It is a pleasure to serve under your chairmanship, Mr Hollobone. I thank Tracy Brabin for securing this debate. As she and hon. Members who have contributed to other such debates will know, the issues she raises are very similar to those that we discussed on
I also thank other hon. Members for their contributions. I note in particular the comment rightly made by my hon. Friend Maria Caulfield that we need to upscale nurse degree apprenticeship routes. I will speak about that in more detail if I have time. My hon. Friend Rachel Maclean spoke about the capital announcement made last week, which I was pleased to see come through. My hon. Friend Dr Poulter made some points about mental health—may I offer him a meeting at the Department to discuss those matters directly, because today I want to concentrate on other matters? Rachael Maskell made a contribution based on her valuable experience.
I should say right at the outset, as I did in our debate two weeks ago, that the Government greatly value the staff who contribute to and support the NHS. We understand its importance and are committed to ensuring that it is supported and funded appropriately, which is clearly reflected in the extra £20.5 billion a year that the NHS will get by 2023-24.
As the hon. Member for Ellesmere Port and Neston quoted me saying in our last debate, we expect NHS England to set out clearly its commitment to the workforce in the long-term plan. The plan will address how to open up the profession to more people from all backgrounds and ensure that they get the right support throughout their training. To answer his question: yes, when the long-term plan is published, he will see the workforce embedded in it and in our strategy. We also expect NHS England to deliver a clear implementation plan to guarantee the future of the workforce. The NHS employs a record number of staff—more than 1.2 million in 2018, which is more than at any other time in its 70-year history—with significant growth in newly qualified staff since 2010.
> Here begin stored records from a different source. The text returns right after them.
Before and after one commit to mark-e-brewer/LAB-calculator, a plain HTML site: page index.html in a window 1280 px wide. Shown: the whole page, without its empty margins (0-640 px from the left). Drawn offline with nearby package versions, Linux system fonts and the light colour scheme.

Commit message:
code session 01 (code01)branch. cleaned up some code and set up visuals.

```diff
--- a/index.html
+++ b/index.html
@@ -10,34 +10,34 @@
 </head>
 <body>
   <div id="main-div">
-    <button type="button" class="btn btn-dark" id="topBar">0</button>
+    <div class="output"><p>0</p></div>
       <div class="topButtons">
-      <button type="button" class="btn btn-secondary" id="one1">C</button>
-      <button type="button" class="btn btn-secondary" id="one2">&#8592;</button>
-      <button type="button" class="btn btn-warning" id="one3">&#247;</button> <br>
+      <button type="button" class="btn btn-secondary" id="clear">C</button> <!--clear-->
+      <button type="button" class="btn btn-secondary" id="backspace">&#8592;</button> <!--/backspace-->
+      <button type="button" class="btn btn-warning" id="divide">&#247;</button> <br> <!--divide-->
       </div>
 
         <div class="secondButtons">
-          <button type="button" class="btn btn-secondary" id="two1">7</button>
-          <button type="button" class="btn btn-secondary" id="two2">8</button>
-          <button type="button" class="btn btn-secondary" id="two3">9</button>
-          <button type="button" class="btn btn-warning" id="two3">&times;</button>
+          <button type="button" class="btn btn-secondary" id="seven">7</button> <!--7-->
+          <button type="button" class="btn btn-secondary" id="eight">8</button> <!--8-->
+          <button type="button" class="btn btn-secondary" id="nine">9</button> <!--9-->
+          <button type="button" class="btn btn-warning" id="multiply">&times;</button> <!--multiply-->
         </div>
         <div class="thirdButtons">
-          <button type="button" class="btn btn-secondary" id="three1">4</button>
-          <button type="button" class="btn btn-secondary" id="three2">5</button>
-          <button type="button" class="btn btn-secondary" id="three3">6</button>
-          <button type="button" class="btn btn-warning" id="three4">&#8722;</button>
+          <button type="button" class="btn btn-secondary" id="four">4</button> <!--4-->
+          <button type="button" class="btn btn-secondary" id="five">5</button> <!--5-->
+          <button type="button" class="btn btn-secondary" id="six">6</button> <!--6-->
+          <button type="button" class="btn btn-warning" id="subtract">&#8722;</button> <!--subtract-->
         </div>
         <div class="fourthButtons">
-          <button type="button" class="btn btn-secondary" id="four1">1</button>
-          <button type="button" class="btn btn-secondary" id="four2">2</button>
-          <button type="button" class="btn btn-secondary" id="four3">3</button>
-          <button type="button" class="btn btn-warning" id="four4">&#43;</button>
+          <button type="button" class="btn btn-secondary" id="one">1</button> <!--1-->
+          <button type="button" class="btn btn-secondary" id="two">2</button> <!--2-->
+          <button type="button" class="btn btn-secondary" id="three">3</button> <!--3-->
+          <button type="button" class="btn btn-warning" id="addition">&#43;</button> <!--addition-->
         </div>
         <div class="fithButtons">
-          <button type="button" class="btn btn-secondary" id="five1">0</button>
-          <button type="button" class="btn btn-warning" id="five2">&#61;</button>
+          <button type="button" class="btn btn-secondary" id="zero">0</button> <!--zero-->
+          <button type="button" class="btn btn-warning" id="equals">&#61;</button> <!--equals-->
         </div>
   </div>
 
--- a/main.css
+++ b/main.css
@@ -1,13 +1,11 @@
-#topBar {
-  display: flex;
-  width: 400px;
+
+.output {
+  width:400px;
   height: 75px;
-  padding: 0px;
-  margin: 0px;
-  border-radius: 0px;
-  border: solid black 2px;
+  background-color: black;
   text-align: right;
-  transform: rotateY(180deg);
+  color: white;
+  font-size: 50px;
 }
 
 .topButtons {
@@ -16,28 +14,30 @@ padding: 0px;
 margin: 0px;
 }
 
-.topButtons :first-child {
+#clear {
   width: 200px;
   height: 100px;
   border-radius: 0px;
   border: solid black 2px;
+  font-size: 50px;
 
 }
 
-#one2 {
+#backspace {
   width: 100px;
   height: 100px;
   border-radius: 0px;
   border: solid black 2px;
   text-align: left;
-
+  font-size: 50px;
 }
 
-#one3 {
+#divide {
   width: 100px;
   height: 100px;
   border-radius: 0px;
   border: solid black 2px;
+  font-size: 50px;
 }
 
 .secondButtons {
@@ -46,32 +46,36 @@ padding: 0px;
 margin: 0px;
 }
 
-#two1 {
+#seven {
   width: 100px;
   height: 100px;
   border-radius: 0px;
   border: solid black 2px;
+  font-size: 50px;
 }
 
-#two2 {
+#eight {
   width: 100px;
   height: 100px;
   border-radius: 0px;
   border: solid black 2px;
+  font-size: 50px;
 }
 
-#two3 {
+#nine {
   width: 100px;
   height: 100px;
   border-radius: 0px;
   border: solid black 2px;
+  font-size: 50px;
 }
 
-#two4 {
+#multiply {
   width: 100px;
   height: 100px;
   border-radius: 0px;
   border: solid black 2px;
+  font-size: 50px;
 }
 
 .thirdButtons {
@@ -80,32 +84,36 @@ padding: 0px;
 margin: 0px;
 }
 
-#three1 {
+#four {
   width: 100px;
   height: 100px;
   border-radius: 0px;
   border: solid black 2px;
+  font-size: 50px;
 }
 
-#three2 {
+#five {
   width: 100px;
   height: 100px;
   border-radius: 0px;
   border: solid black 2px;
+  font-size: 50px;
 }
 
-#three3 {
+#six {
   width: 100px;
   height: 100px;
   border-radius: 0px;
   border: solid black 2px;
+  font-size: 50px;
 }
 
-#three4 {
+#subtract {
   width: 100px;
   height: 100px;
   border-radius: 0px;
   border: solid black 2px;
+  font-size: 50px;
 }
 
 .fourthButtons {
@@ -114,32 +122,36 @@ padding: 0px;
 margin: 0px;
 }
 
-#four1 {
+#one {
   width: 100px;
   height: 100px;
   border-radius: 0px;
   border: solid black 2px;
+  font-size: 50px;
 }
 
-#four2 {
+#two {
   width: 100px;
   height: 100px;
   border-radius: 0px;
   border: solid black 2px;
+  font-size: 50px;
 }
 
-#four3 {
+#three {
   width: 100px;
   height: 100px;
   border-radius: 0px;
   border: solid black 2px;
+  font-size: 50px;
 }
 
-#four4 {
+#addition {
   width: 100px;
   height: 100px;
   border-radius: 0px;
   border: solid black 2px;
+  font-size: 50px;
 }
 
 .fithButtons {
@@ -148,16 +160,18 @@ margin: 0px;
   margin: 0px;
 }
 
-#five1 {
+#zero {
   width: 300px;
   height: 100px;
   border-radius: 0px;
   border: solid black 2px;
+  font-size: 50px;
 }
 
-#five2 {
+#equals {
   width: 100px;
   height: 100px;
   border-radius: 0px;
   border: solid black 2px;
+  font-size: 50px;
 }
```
Let me repeat what I said two weeks ago:
“the Government, and I as the new Minister for Health, should never be complacent”.—[Official Report,
We are not. We are absolutely committed to ensuring that nursing remains an attractive career so that the NHS can build on the record numbers of nurses on our wards. Actions already taken to boost the supply of nurses range from training more nurses and offering new routes into the profession to enhancing rewards and pay packages, and there are now 11,000 more nurses on our wards than in May 2010.
NHS England, NHS Improvement and Health Education England are working with trusts on a range of recruitment, retention and return to practice programmes to ensure that the required workforce is in place to deliver safe and effective services. We should note that NHS Improvement has had some real success with its retention programme. Retention seems to me one of the key issues for the Government to focus on, and that will be reflected in the long-term plan. NHS Improvement’s programme continues its direct work with trusts to support improvements in retention, with a focus on the nursing workforce and the mental health clinical workforce. So far, 35 trusts have been involved and the initial evidence is positive and encouraging, with more flexible working programmes and greater support for older workers. It is therefore right that that programme be expanded further to all remaining NHS trusts in England.